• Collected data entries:
..............................

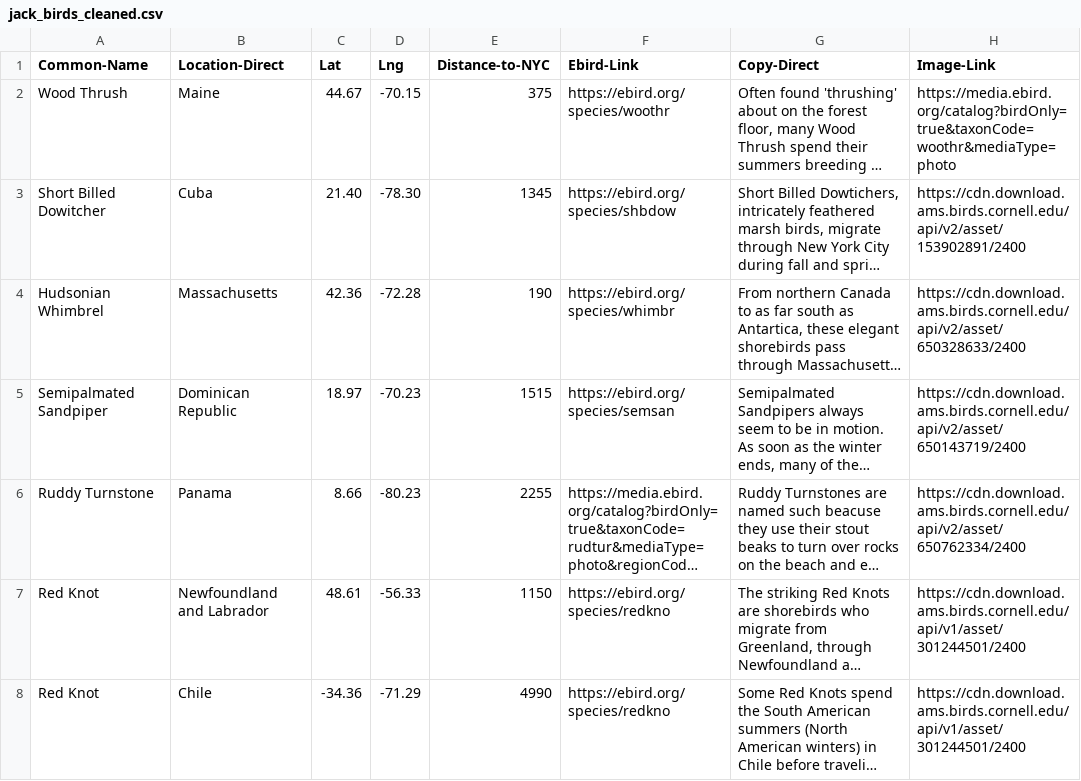
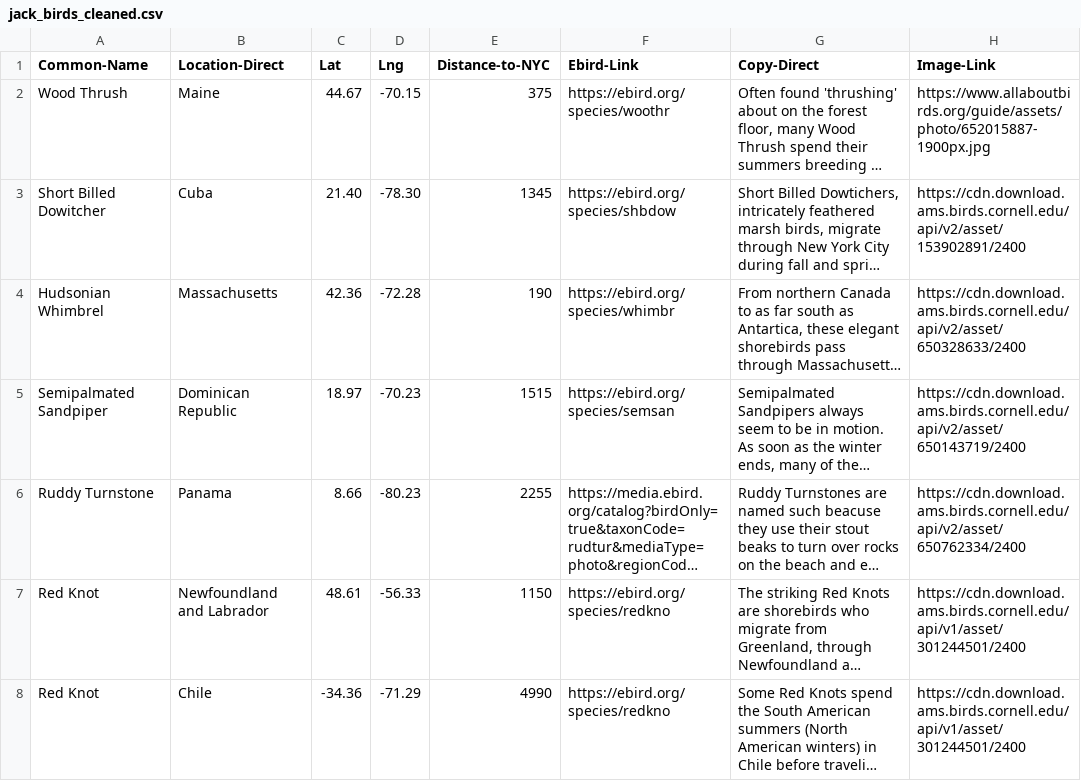
Before and after one commit to irawoajasin/iBird, a CSV file: public/jack_birds_cleaned.csv, drawn as a sheet; only a part is shown; long unchanged cells end in …; the diff names each change by its address in the sheet, - before the commit and + after, or states it on an @@ line.

Commit message:
polishes to broken images, opacity, and nyc error

```diff
--- a/public/jack_birds_cleaned.csv
+++ b/public/jack_birds_cleaned.csv
-H2 (Image-Link): https://media.ebird.org/catalog?birdOnly=true&taxonCode=woothr&mediaType=photo
+H2 (Image-Link): https://www.allaboutbirds.org/guide/assets/photo/652015887-1900px.jpg
```
Also changed, not shown: 2 other files.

..............................

• ASSIGNMENT:
Where a line of the records has the string "shown", return that line.

• ANSWER FOR THIS EXERCISE:
Before and after one commit to irawoajasin/iBird, a CSV file: public/jack_birds_cleaned.csv, drawn as a sheet; only a part is shown; long unchanged cells end in …; the diff names each change by its address in the sheet, - before the commit and + after, or states it on an @@ line.
Also changed, not shown: 2 other files.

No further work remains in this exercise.